OK, THEY'RE REAL, BUT WHAT HAPPENED TO THE PERRON FAMILY?
The Perron family lived in the 14-room home known as the Old Arnold Estate from January 1971 until 1980. Andrea Perron, the oldest of the five Perron daughters claims that many spirits resided in the farmhouse as well, including Bathsheba."Whoever the spirit was, she perceived herself to be mistress of the house and she resented the competition my mother posed for that position," Perron told USA Today.
According to the family, the spirits stunk of rotting flesh and would arrive at 5:15 a.m. most mornings to lift beds.
After the events depicted in the film, Roger Perron apparently kicked the Warrens out, concerned for his wife’s mental stability. According to Andrea, the family could not afford to move out of the house until almost ten years later, all the while most of the hauntings continued. Casual.
SURELY, BATHSHEBA CAN'T BE REAL.
Wrong! Bathsheba Sherman lived in the infamous farmhouse in the mid-1800s. She's buried in the Harrisville Cemetery next to her husband, Judson Sherman. As for the witch/satanist/child-killer deal... the world may never know.
SO, WHAT IS THE BIG DIFFERENCE I'VE BEEN MENTIONING?
Turns out, Ed Warren never performed any sort of exorcism—considering they have to be done by Catholic priest. Though the Warrens had worked with priests in the past, this time they opted to summon the spirit with a seance.
Andrea Perron says she secretly watched the actual conjuring. "I thought I was going to pass out," Andrea says. "My mother began to speak a language not of this world in a voice not her own. Her chair levitated and she was thrown across the room."
DID SOMEONE EVER BURN DOWN THAT HOUSE FROM HELL?! IF NOT, THEY SHOULD. (JK, DON'T. DO. THAT.)
Nope! In fact, the owners of the house called it a "real-life nightmare" for a completely different reason. The original Conjuring brought in $137 million in the U.S...and a lot of unwanted visitors to Rhode Island. Back in 2015, Norma Sutcliffe planned to sue Warner Bros. after trespassers began showing up to the house to film, steal stuff, and be a part of the phenomenon.
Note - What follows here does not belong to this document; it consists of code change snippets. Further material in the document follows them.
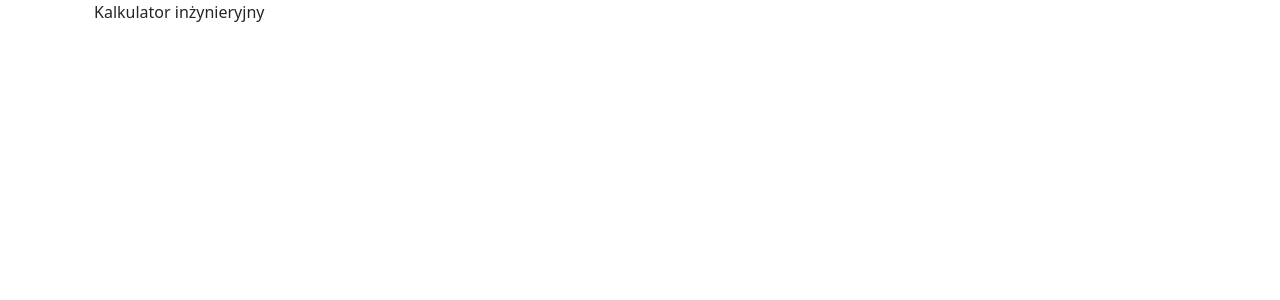
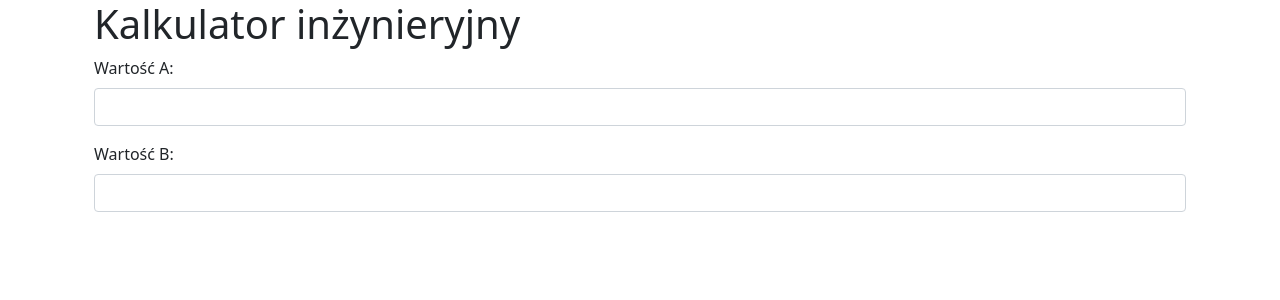
Before and after one commit to wowvaqa/engclcfe, a React (Create React App) app: page / in a window 1280 px wide. Shown: the top 300 px of the page. Built offline with nearby package versions, Linux system fonts and the light colour scheme.

Commit message:
ADD: Form for A & B values

```diff
--- a/src/views/HomeView.js
+++ b/src/views/HomeView.js
@@ -1,11 +1,32 @@
 import React from "react";
-import { Container } from "react-bootstrap";
+import { Container, Form } from "react-bootstrap";
 
 const HomeView = () => {
     return (
         <>
             <Container>
-                <p>Kalkulator inżynieryjny</p>
+                <h1>Kalkulator inżynieryjny</h1>
+            </Container>
+
+            <Container>
+                <Form>
+                <Form.Group
+                className="mb-3"
+                controlId="a_value"
+
+              >
+                <Form.Label>Wartość A:</Form.Label>
+                <Form.Control type="text" />
+              </Form.Group>
+              <Form.Group
+                className="mb-3"
+                controlId="b_value"
+
+              >
+                <Form.Label>Wartość B:</Form.Label>
+                <Form.Control type="text" />
+              </Form.Group>
+                </Form>
             </Container>
         </>
     )
```
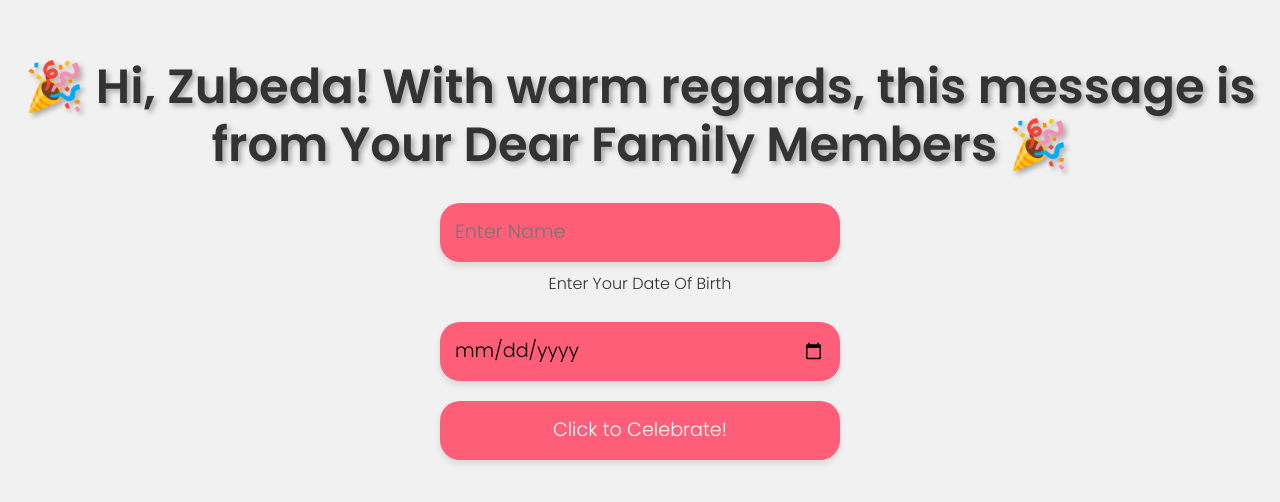
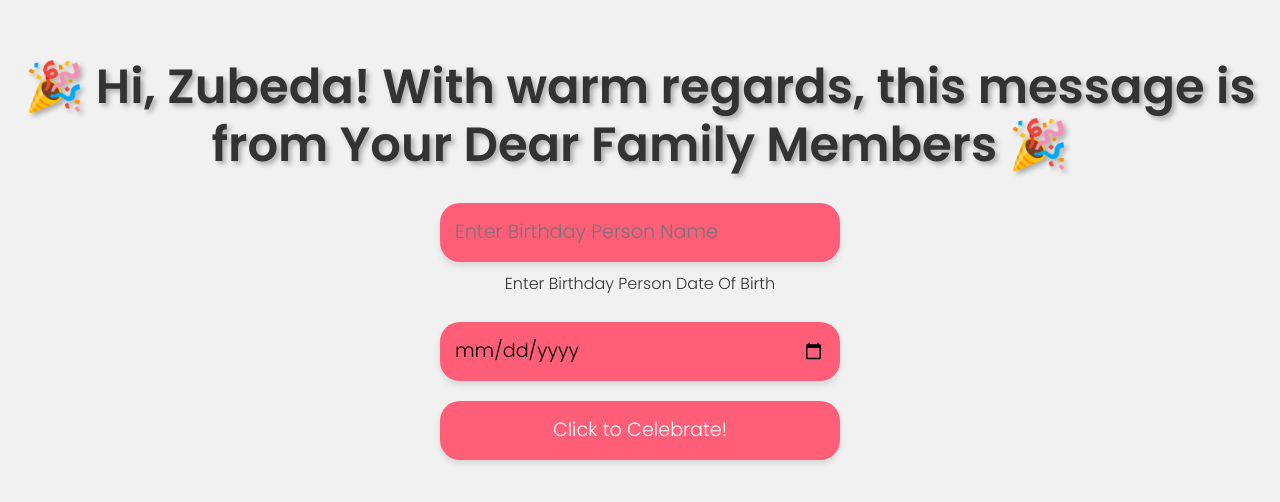
Before and after one commit to GTK-THANGELLA-17/Birthday-Wishes-To-Zubeda, a plain HTML site: page index.html in a window 1280 px wide. Shown: the part 136-638 px from the top of the page. Drawn offline with nearby package versions, Linux system fonts and the light colour scheme.

Commit message:
Update index.html

```diff
--- a/index.html
+++ b/index.html
@@ -490,11 +490,11 @@ border-radius: 7px;
   <!-- Initial Screen -->
     <div id="initial-screen">
         <h1>🎉 Hi, Zubeda! With warm regards, this message is from Your Dear Family Members 🎉</h1>
-        <input type="text" id="name-input" placeholder="Enter Name" oninput="validateDetails()">
+        <input type="text" id="name-input" placeholder="Enter Birthday Person Name" oninput="validateDetails()">
 		<div>
-		<p>Enter Your Date Of Birth</p>
+		<p>Enter Birthday Person Date Of Birth</p>
 		</div>
-        <input type="date" id="dob-input" placeholder="Enter Date Of Birth" oninput="validateDetails()">
+        <input type="date" id="dob-input" placeholder="Enter Birthday Person Date Of Birth" oninput="validateDetails()">
         <button id="celebrate-btn" onclick="startIntroVideo()" disabled>Click to Celebrate!</button>
         <div class="warning-message" id="warning-message"></div>
     </div>
```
“They come at all times of the day," said Sutcliffe. "Last Saturday, I called police at 3:30 a.m. because there was a whole group of them outside the house. It’s horrendous.” Honestly, talking to strangers is my worst nightmare, so I feel her pain.
This article originally appeared on Cosmopolitan.com. Minor edits have been made by the Cosmo.ph editors.